§ Try it
Wherever a line of the data contains "缓存管理", copy that line.

.....

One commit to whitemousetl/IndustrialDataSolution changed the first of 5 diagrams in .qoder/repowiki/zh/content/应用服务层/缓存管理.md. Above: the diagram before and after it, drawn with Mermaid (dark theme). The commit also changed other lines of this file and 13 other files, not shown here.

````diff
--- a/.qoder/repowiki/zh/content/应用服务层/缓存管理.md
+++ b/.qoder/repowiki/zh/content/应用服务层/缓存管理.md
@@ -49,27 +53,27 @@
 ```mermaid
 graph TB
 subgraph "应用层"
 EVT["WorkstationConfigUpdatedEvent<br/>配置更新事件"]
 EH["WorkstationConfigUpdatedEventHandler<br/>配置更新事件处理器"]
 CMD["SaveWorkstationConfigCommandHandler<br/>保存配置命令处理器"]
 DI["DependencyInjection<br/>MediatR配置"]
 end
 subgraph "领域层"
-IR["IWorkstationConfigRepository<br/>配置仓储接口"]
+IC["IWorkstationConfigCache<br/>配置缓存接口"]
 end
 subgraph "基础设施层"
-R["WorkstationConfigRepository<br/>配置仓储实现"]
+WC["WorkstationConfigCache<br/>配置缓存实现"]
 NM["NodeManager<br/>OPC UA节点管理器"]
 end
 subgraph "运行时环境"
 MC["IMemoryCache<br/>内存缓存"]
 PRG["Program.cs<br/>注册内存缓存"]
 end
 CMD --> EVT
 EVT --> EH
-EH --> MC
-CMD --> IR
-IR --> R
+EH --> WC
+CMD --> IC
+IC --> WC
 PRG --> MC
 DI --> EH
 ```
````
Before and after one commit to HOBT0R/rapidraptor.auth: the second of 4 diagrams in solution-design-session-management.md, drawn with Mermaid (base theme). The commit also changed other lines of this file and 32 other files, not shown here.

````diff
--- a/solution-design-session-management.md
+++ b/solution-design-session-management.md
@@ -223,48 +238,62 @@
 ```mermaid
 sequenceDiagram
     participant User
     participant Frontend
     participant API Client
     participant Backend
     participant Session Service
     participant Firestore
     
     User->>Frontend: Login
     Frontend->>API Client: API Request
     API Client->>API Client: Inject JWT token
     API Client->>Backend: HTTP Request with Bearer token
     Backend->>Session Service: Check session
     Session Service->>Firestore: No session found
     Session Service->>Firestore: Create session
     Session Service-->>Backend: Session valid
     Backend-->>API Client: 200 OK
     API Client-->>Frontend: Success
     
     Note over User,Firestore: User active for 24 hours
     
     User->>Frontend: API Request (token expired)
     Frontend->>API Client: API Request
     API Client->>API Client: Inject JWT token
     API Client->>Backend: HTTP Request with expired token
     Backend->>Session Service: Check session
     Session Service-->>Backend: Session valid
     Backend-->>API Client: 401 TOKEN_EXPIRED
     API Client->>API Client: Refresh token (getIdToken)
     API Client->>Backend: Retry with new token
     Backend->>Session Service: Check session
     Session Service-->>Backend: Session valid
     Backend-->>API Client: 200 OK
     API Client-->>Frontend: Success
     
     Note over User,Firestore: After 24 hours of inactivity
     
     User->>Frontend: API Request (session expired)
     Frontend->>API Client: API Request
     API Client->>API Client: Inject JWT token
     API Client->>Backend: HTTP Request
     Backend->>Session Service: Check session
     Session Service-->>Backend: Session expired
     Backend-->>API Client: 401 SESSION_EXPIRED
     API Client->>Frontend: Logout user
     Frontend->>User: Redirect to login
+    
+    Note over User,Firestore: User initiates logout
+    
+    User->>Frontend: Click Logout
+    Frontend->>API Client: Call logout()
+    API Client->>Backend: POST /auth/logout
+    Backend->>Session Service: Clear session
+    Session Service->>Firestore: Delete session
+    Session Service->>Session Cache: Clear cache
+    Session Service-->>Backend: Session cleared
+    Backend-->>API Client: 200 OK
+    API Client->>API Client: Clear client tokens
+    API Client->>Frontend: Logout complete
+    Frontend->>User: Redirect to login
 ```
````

.....

§ Written answer
One commit to whitemousetl/IndustrialDataSolution changed the first of 5 diagrams in .qoder/repowiki/zh/content/应用服务层/缓存管理.md. Above: the diagram before and after it, drawn with Mermaid (dark theme). The commit also changed other lines of this file and 13 other files, not shown here.
--- a/.qoder/repowiki/zh/content/应用服务层/缓存管理.md
+++ b/.qoder/repowiki/zh/content/应用服务层/缓存管理.md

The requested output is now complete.